How to Make Sure You’ve Got the Right Survival Suit

helly-hansenIf you need a survival suit, then you can’t afford to get it wrong, as it really could be a matter of life and death.

Here’s what you need to consider if you’re buying a survival suit.

1. It’s essential that the survival suit you choose meets the relevant standards for your industry. You might need it to be flameproof for example, or keep you buoyant for a certain amount of time.

2. You’ll want to make sure that there is enough buoyancy to keep you floating. You won’t want to risk being submerged in an icy cold sea.

3. You’ll also need additional thermal properties to keep you warm in the water. Depending on what happened, you might be in the water for several hours. Staying warm will increase your chances of survival.
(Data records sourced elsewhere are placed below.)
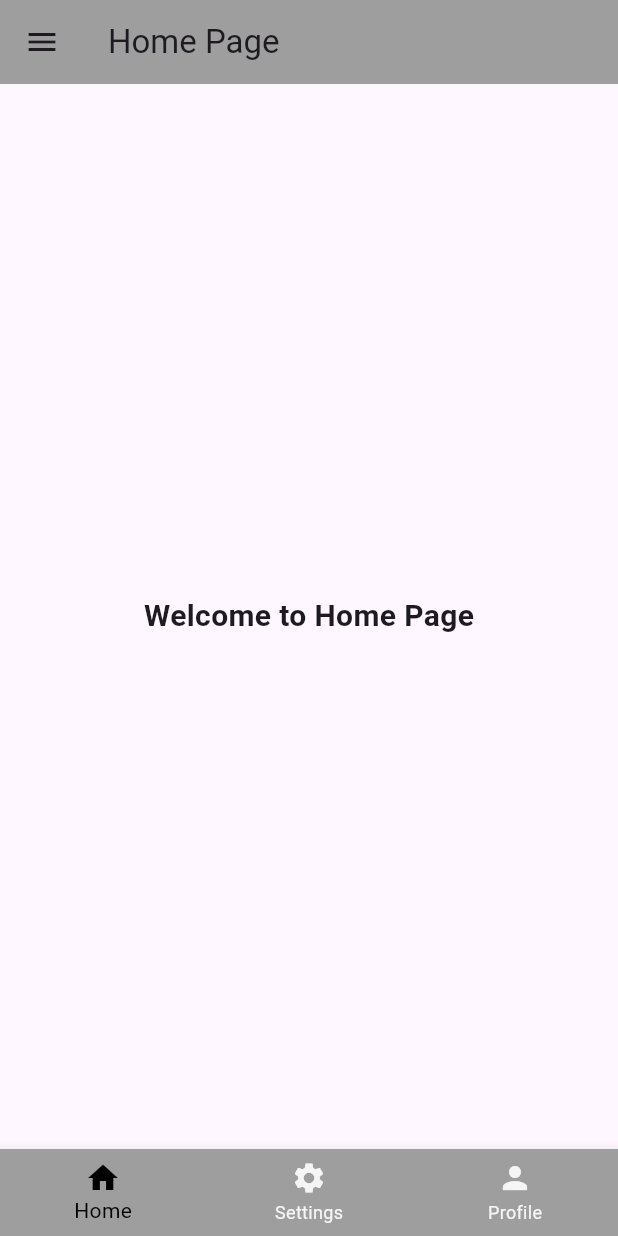
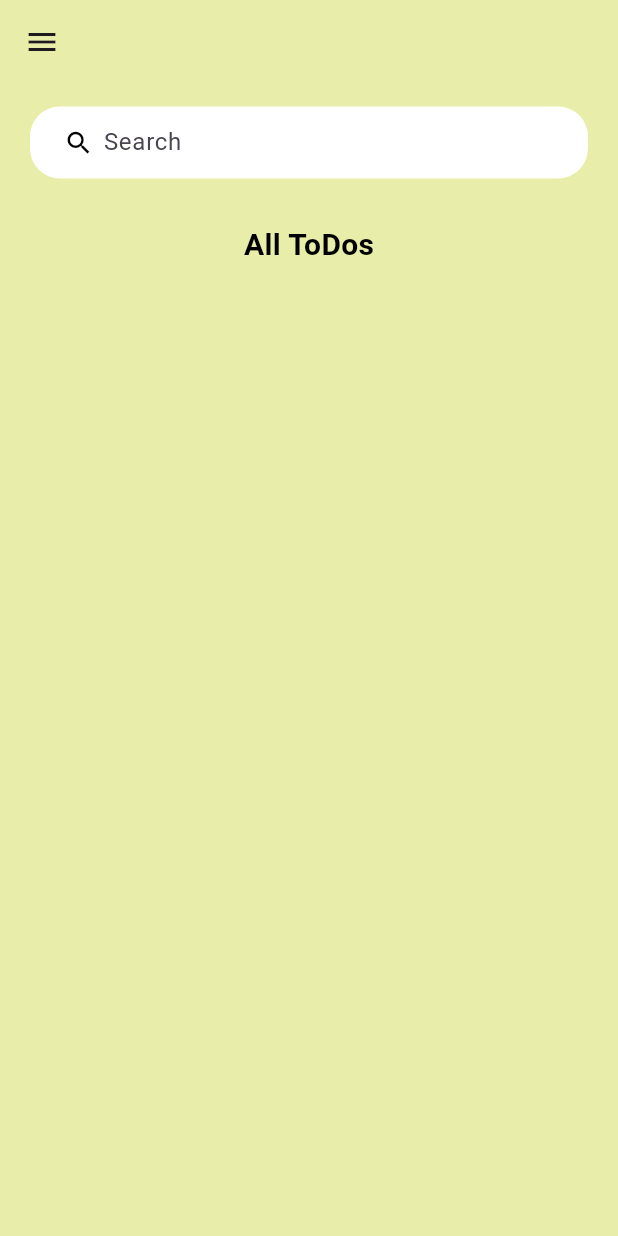
Before and after one commit to TahaMike/NewRepo, a Flutter app: the screen it shows after launch, on a phone screen of 412 x 824 dp. Run offline on Flutter 3.47's test engine with Material 3 defaults, Android fonts, the phone set to English and light mode, and no system bars.

Commit message:
new Codes for ToDo App

```diff
--- a/lib/main.dart
+++ b/lib/main.dart
@@ -1,5 +1,6 @@
 import 'package:apptest/pages/home_page.dart';
 import 'package:flutter/material.dart';
+import 'package:flutter/services.dart';
 
 void main() {
   runApp(const MyApp());
@@ -10,6 +11,10 @@ class MyApp extends StatelessWidget {
 
   @override
   Widget build(BuildContext context) {
+    SystemChrome.setSystemUIOverlayStyle(const SystemUiOverlayStyle(
+      statusBarColor: Colors.transparent,
+      // statusBarIconBrightness: Brightness.dark,
+    ));
     return MaterialApp(
       title: 'App Test',
       theme: ThemeData(
--- a/lib/pages/home_page.dart
+++ b/lib/pages/home_page.dart
@@ -1,4 +1,8 @@
+import 'package:flutter/cupertino.dart';
 import 'package:flutter/material.dart';
+import 'package:flutter/painting.dart';
+import 'package:flutter/rendering.dart';
+import 'package:flutter/widgets.dart';
 
 class HomePage extends StatefulWidget {
   const HomePage({super.key});
@@ -11,93 +15,116 @@ class _HomePageState extends State<HomePage> {
   @override
   Widget build(BuildContext context) {
     return Scaffold(
+      backgroundColor: const Color.fromARGB(255, 232, 238, 169),
       appBar: AppBar(
-        title: const Text('Home Page'),
-        backgroundColor: Colors.grey,
+        elevation: 0,
+        backgroundColor: const Color.fromARGB(255, 232, 238, 169),
       ),
       drawer: Drawer(
-        child: ListView(
-          padding: EdgeInsets.zero,
+        backgroundColor: Colors.lime[100],
+        // child: ListView(
+        //   padding: EdgeInsets.zero,
+        //   children: [
+        //     const DrawerHeader(
+        //       decoration: BoxDecoration(
+        //         color: Color.fromARGB(255, 232, 238, 169),
+        //         backgroundBlendMode: BlendMode.overlay,
+        //       ),
+        //       child: Text(
+        //         'Drawer Header',
+        //         style: TextStyle(
+        //           color: Colors.black,
+        //           fontSize: 24,
+        //         ),
+        //       ),
+        //     ),
+        //     ListTile(
+        //       trailing: const Hero(
+        //         tag: 'settings',
+        //         child: Icon(Icons.settings),
+        //       ),
+        //       title: const Text('Settings'),
+        //       onTap: () {
+        //         Navigator.pop(context);
+        //       },
+        //     ),
+        //     ListTile(
+        //       trailing: const Hero(
+        //         tag: 'profile',
+        //         child: Icon(Icons.person),
+        //       ),
+        //       title: const Text('Profile'),
+        //       onTap: () {
+        //         Navigator.pop(context);
+        //       },
+        //     ),
+        //   ],
+        // ),
+      ),
+      body: Container(
+        padding: const EdgeInsets.symmetric(horizontal: 20, vertical: 15),
+        child: Column(
           children: [
-            const DrawerHeader(
-              decoration: BoxDecoration(
-                color: Colors.white,
-              ),
-              child: Text(
-                'Drawer Header',
-                style: TextStyle(
-                  color: Colors.grey,
-                  fontSize: 24,
-                ),
+            _searchBox(),
+            Expanded(
+              child: ListView(
+                // shrinkWrap: true,
+                children: [
+                  Container(
+                    margin: const EdgeInsets.only(
+                      top: 30,
+                      bottom: 20,
+                    ),
+                    child: const Center(
+                      child: Text(
+                        'All ToDos',
+                        style: TextStyle(
+                          fontSize: 20,
+                          color: Colors.black,
+                          fontWeight: FontWeight.bold,
+                        ),
+                      ),
+                    ),
+                  ),
+                  const Row(
+                    mainAxisAlignment: MainAxisAlignment.spaceBetween,
+                  ),
+                ],
               ),
             ),
-            ListTile(
-              trailing: const Hero(
-                tag: 'settings',
-                child: Icon(Icons.settings),
-              ),
-              title: const Text('Settings'),
-              onTap: () {
-                Navigator.pop(context);
-                Navigator.pushNamed(context, '/settings');
-              },
-            ),
-            ListTile(
-              trailing: const Hero(
-                tag: 'profile',
-                child: Icon(Icons.person),
-              ),
-              title: const Text('Profile'),
-              onTap: () {
-                Navigator.pop(context);
-                Navigator.pushNamed(context, '/profile');
-              },
-            ),
           ],
-        ),
-      ),
-
-      //BottomNavigationBar
-      bottomNavigationBar: BottomNavigationBar(
-        backgroundColor: Colors.grey[500],
-        items: const <BottomNavigationBarItem>[
-          BottomNavigationBarItem(
-            icon: Icon(Icons.home),
-            label: 'Home',
-          ),
-          BottomNavigationBarItem(
-            icon: Icon(Icons.settings),
-            label: 'Settings',
-          ),
-          BottomNavigationBarItem(
-            icon: Icon(Icons.person),
-            label: 'Profile',
-          ),
-        ],
-        selectedItemColor: Colors.black,
-        unselectedItemColor: Colors.grey[100],
-        onTap: (int index) {
-          if (index == 1) {
-            Navigator.pushNamed(context, '/settings');
-          } else if (index == 2) {
-            Navigator.pushNamed(context, '/profile');
-          }
-        },
-        // backgroundColor: Colors.blue,
-      ),
-
-      body: const Center(
-        child: Padding(
-          padding: EdgeInsets.all(20),
-          child: Text(
-            'Welcome to Home Page',
-            style: TextStyle(
-              fontSize: 20,
-              fontWeight: FontWeight.bold,
-            ),
-          ),
         ),
       ),
     );
   }
 }
+
+Widget _searchBox() {
+  return Container(
+    padding: const EdgeInsets.symmetric(horizontal: 20),
+    decoration: BoxDecoration(
+      color: Colors.white,
+      borderRadius: BorderRadius.circular(20),
+    ),
+    child: const TextField(
+      decoration: InputDecoration(
+        contentPadding: EdgeInsets.all(0),
+        prefixIcon: Icon(
+          Icons.search,
+          color: Colors.black,
+          size: 20,
+        ),
+        prefixIconConstraints: BoxConstraints(
+          maxHeight: 20,
+          minWidth: 25,
+        ),
+        border: InputBorder.none,
+        labelText: 'Search',
+        hintStyle: TextStyle(
+          color: Colors.grey,
+          fontSize: 15,
+        ),
+      ),
+    ),
+  );
+}
```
4. You’ll also want to look for useful features that will make staying alive and being visible easier. You’ll want a buddy line so that you can connect to others in the sea so that nobody gets lost, or dragged under. A lifting strap is useful for when you are finally rescued. An emergency light and reflective strips are useful so you can easily be identified and can communicate with others who are with you. Having an integrated safety harness can help your rescuers to winch you to safety.

5. You’ll need to make sure that the suit you choose has insulated gloves and booties and a hood to keep you warm, and to reduce the risks of frostbite and hypothermia.

6. Some survival suits are fitted with Emergency Re Breathing System – ERBS, which allows exhaled breath to be recycled so that you can still breathe under water if you are submerged for a short time. This could be a life saver if the sea is rough.

7. An emergency locator beacon is essential, so that you can be found. Some immersion suits will have one built in, but it’s a good idea to have a separate one too, as you don’t know how long you will be in the water for.

8. You’ll definitely want to ensure that your survival suit has the right certification and approval from relevant regulatory bodies. This will give you the peace of mind that your immersion suit will meet your needs, and that it will offer the protection you need should you need to use it

9. Even though you hope never to use it, you’ll want to make sure that you can put your survival suit on quickly and easily. You’ll want to practice so that it becomes almost second nature.

10. The performance and ease of use of your survival suit are much more important than cost. If your current survival suit doesn’t meet your needs, is damaged, or needs replacing, then you don’t have the right one, and you’ll need a new one. You can’t risk your life, or the life of your staff or colleagues with a damaged or worn out immersion suit.